Enroll Alaska, a broker created to help enroll individuals in private health insurance, had signed up more than 2,300 Alaskans as of Monday, said Tyann Boling, the chief operating officer. That’s well short of the goal of signing up 8,000 Alaskans by the midnight deadline. People who don’t enroll in time may face a penalty from the Internal Revenue Service.
“It has been an incredible struggle to get the information and education out to individuals across the state,” Boling said.
Alaska decided not to create its own marketplace and instead allowed the federal government to run it. Boling said that was the correct choice, given the small population of Alaska, but the federal government didn’t help communicate the message of the Affordable Care Act and its impact.
“There was no campaign from the federal government,” Boling said. “You didn’t see any commercials from Obama saying, ‘Go out and get enrolled.’ There was no money spent in our state from the federal government on education,” she said.
That left Enroll Alaska and two other organizations, the Alaska Native Tribal Health Consortium and United Way, to educate Alaskans.
Boling expects the number of enrollees to increase, since those who encountered technical problems will have two additional weeks to enroll.
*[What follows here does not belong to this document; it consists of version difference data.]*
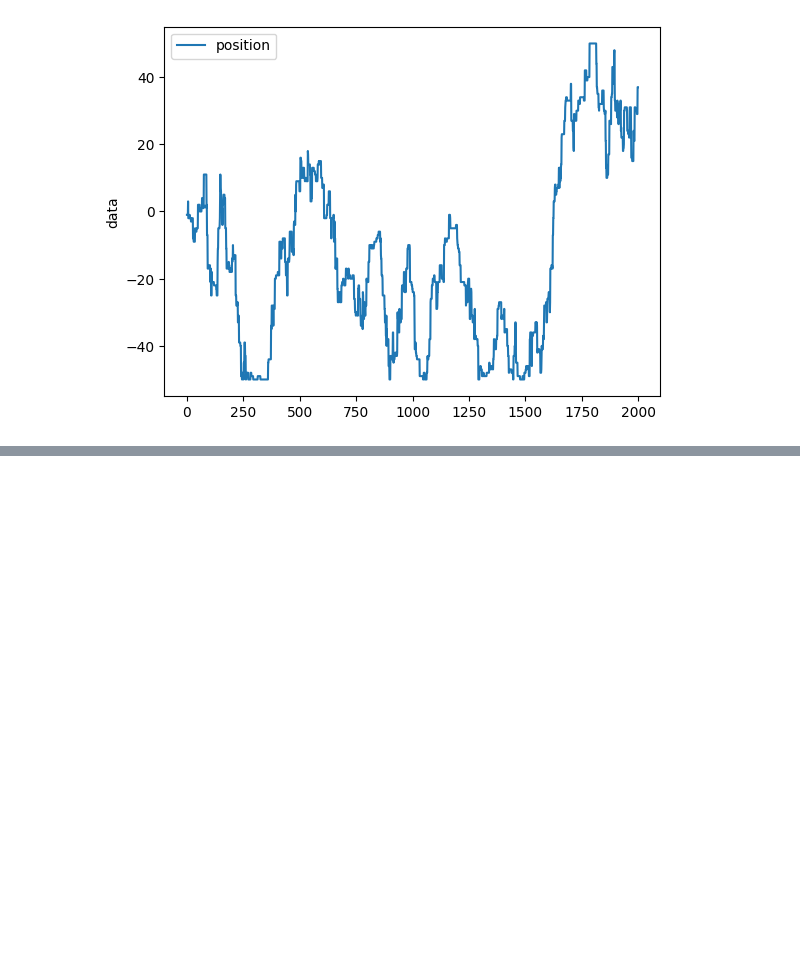
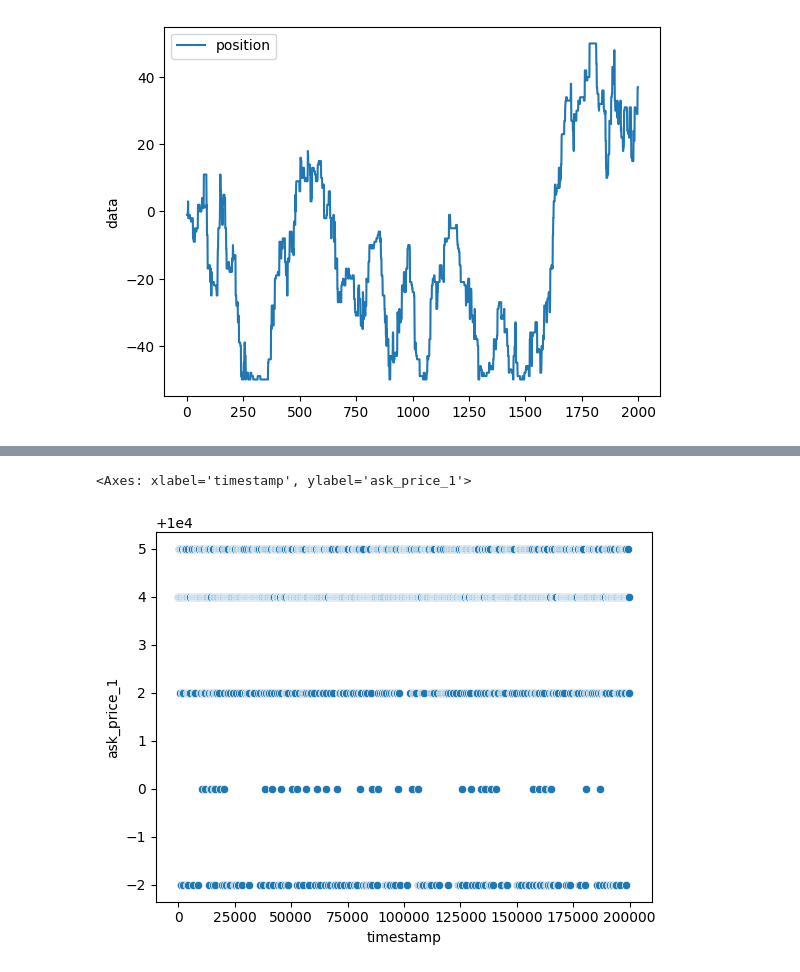
Before and after one commit to Advay-K1/IMC_Prosperity, a Jupyter notebook: analysis/rainforest_resin_round1.ipynb, the cells around one changed output, grey strips where cells are left out. Saved outputs shown, nothing was run; the diff lists cells and outputs as text; code cells hidden in the pictures; blank space fills up the shorter version.

```diff
--- a/analysis/rainforest_resin_round1.ipynb
+++ b/analysis/rainforest_resin_round1.ipynb
@@ -270,0 +301,5 @@ plt.show()
+# %%
+sns.scatterplot(x = "timestamp", y = "ask_price_1", data = df_algo_rr)
+# %% [output]
+<Axes: xlabel='timestamp', ylabel='ask_price_1'>
+[figure, added]
```
Also changed, not shown: parts of 4 cells of this notebook.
The broker isn’t the only way for Alaskans to sign up for insurance under the law.